Elder Abuse

Elder abuse is the mistreatment or harming of an older person. It can include physical, emotional, or sexual abuse, along with neglect and financial exploitation. Perpetrators include children, other family members, and spouses—as well as staff at nursing homes, assisted living, and other facilities. Many social factors—for example, a lack of support services and community resources—can make conditions ripe for elder abuse. Ageism (biases against or stereotypes about older people that keep them from being fully a part of their community) also play a role in enabling elder abuse. By changing these contributing factors, we can prevent elder abuse and make sure everyone has the opportunity to thrive as we age.

Nurse intimidating and senior citizen

Up to 5,000,000 older Americans are abused every year, according to the National Council on Aging.


Forms of Abuse


  • Physical – Inflicting physical pain or injury upon an older adult
  • Sexual – Touching, fondling, intercourse, or any other sexual activity with an older adult, when an older adult is unable to understand, unwilling to consent, threatened, or physically forced
  • Emotional – Verbal assaults, threats of abuse, harassment, or intimidation
  • Financial  – Misuse or withholding or an older adult’s resources by another person
  • Neglect – Caregiver’s failure to provide an older adult with life’s necessities, including, but not limited to, food, clothing, shelter, or medical care.

Warning Signs


  • Dehydration or unusual weight loss
  • Missing daily living aids (glasses, walker, medications, etc.)
  • Unexplained injuries, bruises, cuts, or sores
  • Unsanitary living conditions and poor hygiene
  • Unattended medical needs


  • Increased fear or anxiety
  • Unusual changes in behavior or sleep
  • Isolation from friends or family
  • Withdrawals from normal activities 


  • Fraudulent signatures on financial documents
  • Unpaid bills
  • Unusual or sudden changes in spending patterns, will, or other financial documents


  • Increased fear or anxiety
  • Unusual changes in behavior or sleep
  • Isolation from friends or family
  • Withdrawals from normal activities

Abusers are both women and men.  In almost 60% of elder abuse and neglect incidents, the perpetrator is a family member.  Two thirds of perpetrators are adult children or spouses – according to the National Council on Aging.

How Can Elder Abuse Be Prevented?

Educating seniors, professionals, caregivers, and the public on abuse is critical to prevention. If you’re an older adult, you can stay safe by:

  • Taking care of your health.

  • Seeking professional help for drug, alcohol, and depression concerns and urging family members to get help for these problems.

  • Attending support groups for spouses and learning about domestic violence services.

  • Staying active in the community and connected with friends and family. This will decrease social isolation, which has been connected to elder abuse.

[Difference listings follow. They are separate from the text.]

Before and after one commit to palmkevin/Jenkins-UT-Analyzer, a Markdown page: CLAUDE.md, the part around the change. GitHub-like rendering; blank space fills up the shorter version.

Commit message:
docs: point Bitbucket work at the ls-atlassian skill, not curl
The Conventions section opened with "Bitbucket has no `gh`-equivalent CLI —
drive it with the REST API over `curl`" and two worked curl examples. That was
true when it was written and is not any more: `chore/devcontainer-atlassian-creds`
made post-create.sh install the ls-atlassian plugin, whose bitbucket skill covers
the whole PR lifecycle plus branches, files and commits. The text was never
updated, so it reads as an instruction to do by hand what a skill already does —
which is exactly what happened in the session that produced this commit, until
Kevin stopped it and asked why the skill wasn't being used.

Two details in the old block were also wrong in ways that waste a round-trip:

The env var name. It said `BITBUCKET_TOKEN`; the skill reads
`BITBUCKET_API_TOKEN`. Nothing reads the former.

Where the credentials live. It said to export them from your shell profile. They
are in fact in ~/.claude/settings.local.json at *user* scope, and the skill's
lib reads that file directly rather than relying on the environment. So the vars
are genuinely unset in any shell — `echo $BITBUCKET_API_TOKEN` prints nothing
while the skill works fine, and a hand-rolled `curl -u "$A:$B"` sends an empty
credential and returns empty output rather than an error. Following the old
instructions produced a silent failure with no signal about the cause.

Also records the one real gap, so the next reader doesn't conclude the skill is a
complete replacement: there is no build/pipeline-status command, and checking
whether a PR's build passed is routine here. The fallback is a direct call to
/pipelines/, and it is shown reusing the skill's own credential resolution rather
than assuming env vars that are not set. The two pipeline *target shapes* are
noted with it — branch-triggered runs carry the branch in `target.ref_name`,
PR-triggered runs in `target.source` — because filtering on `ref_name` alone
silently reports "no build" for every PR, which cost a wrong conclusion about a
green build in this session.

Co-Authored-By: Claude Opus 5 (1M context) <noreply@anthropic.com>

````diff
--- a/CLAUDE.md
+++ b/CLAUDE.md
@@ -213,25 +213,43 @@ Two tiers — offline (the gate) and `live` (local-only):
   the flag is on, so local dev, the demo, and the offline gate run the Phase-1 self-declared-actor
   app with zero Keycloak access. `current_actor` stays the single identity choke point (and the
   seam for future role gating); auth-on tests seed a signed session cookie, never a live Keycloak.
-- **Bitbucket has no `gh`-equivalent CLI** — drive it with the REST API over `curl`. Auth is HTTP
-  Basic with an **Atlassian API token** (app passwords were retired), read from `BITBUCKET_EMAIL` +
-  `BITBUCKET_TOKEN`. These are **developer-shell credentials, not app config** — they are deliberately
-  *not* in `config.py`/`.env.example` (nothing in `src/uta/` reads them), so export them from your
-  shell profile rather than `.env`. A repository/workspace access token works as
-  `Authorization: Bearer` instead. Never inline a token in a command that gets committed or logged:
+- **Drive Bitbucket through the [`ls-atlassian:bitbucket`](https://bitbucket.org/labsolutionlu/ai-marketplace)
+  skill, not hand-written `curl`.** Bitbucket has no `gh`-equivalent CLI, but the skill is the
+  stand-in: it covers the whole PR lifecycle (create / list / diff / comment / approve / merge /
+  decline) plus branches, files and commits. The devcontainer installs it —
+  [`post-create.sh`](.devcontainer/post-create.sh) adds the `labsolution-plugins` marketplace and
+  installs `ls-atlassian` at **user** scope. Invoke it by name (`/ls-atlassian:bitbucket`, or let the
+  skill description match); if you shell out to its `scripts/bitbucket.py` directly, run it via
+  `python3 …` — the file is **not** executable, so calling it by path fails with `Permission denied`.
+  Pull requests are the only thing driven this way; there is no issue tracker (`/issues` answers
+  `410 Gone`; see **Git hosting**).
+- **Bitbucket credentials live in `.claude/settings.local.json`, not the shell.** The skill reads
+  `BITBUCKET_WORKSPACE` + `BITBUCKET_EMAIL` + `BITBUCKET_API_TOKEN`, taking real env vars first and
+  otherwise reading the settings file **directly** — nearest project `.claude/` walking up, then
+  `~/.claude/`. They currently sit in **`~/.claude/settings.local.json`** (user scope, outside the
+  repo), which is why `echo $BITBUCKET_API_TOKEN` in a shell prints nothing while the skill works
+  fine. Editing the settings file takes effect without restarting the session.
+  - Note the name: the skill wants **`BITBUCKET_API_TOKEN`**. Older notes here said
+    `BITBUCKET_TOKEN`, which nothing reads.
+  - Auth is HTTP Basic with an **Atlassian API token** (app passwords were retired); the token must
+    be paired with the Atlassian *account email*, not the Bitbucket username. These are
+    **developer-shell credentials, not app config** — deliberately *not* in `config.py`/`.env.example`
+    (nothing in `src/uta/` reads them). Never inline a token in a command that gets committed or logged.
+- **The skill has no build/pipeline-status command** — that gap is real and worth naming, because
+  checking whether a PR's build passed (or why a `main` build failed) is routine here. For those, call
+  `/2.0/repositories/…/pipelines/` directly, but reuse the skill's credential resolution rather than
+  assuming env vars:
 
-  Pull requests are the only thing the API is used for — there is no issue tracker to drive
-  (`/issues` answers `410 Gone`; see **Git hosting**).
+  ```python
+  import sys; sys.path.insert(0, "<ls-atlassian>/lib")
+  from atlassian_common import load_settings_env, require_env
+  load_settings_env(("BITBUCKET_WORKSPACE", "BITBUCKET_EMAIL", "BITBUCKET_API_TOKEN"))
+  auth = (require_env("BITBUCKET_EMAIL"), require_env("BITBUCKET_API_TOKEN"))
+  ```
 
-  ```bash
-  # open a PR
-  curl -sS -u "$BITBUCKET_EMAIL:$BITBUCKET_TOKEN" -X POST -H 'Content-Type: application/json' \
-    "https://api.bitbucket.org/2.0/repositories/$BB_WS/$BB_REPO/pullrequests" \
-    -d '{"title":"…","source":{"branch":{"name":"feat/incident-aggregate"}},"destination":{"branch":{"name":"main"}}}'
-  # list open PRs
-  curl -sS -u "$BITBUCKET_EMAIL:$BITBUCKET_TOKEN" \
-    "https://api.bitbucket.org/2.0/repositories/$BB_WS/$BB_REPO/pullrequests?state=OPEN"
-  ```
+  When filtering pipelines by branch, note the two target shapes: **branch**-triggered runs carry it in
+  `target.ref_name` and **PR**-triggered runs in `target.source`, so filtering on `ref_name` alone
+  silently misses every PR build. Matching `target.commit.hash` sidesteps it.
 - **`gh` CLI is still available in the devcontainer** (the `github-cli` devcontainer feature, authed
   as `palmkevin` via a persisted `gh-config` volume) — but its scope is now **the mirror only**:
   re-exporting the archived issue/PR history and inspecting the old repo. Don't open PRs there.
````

  • Using direct deposit for all checks.
  • Planning for your own future. With a power of attorney or a living will, you can address health care decisions now to avoid confusion and family problems later. Seek independent advice from someone you trust before signing any documents.
  • Handling your own outgoing and incoming mail.
  • Not giving personal information over the phone. 
  • Having your own phone. 
  • Reviewing your will periodically.
  • Knowing your rights. If you engage the services of a paid or family caregiver, you have the right to voice your preferences and concerns. If you live in a nursing home, call your Long-Term Care Ombudsman. The ombudsman is your advocate and has the power to intervene.

How Can You Help?

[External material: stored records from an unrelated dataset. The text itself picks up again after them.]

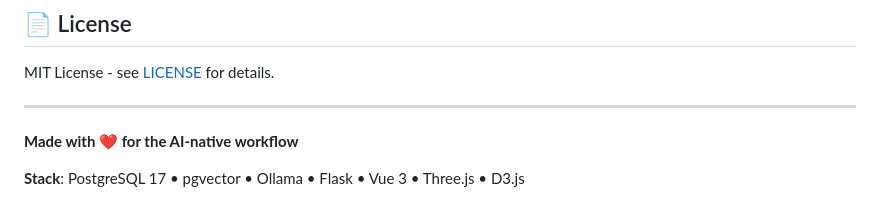
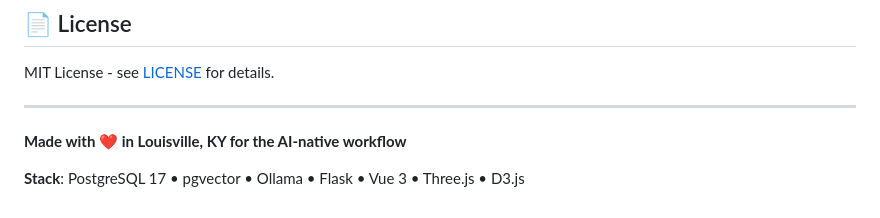
Before and after one commit to MyronKoch/longterm-memory-macos, a Markdown page: README.md, the part around the change. Rendered like a GitHub page.

Commit message:
Add Louisville, KY to footer

```diff
--- a/README.md
+++ b/README.md
@@ -416,6 +416,6 @@ MIT License - see [LICENSE](LICENSE) for details.
 
 ---
 
-**Made with ❤️ for the AI-native workflow**
+**Made with ❤️ in Louisville, KY for the AI-native workflow**
 
 **Stack**: PostgreSQL 17 • pgvector • Ollama • Flask • Vue 3 • Three.js • D3.js
```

  • If the victim is in immediate danger call 9-1-1
  • If someone suspects that an elderly person is being mistreated call one of the following:
    • Your local Adult Protective Services Office
    • Connecticut Long-Term Care Ombudsman 866.388.1888
    • Your local police department (numbers vary by town)
    • State of Connecticut Department of Social Services, Protective Services for the Elderly 888.385.4225
    • Connecticut Medicare Home Health Hotline 800.828.9769

Other Resources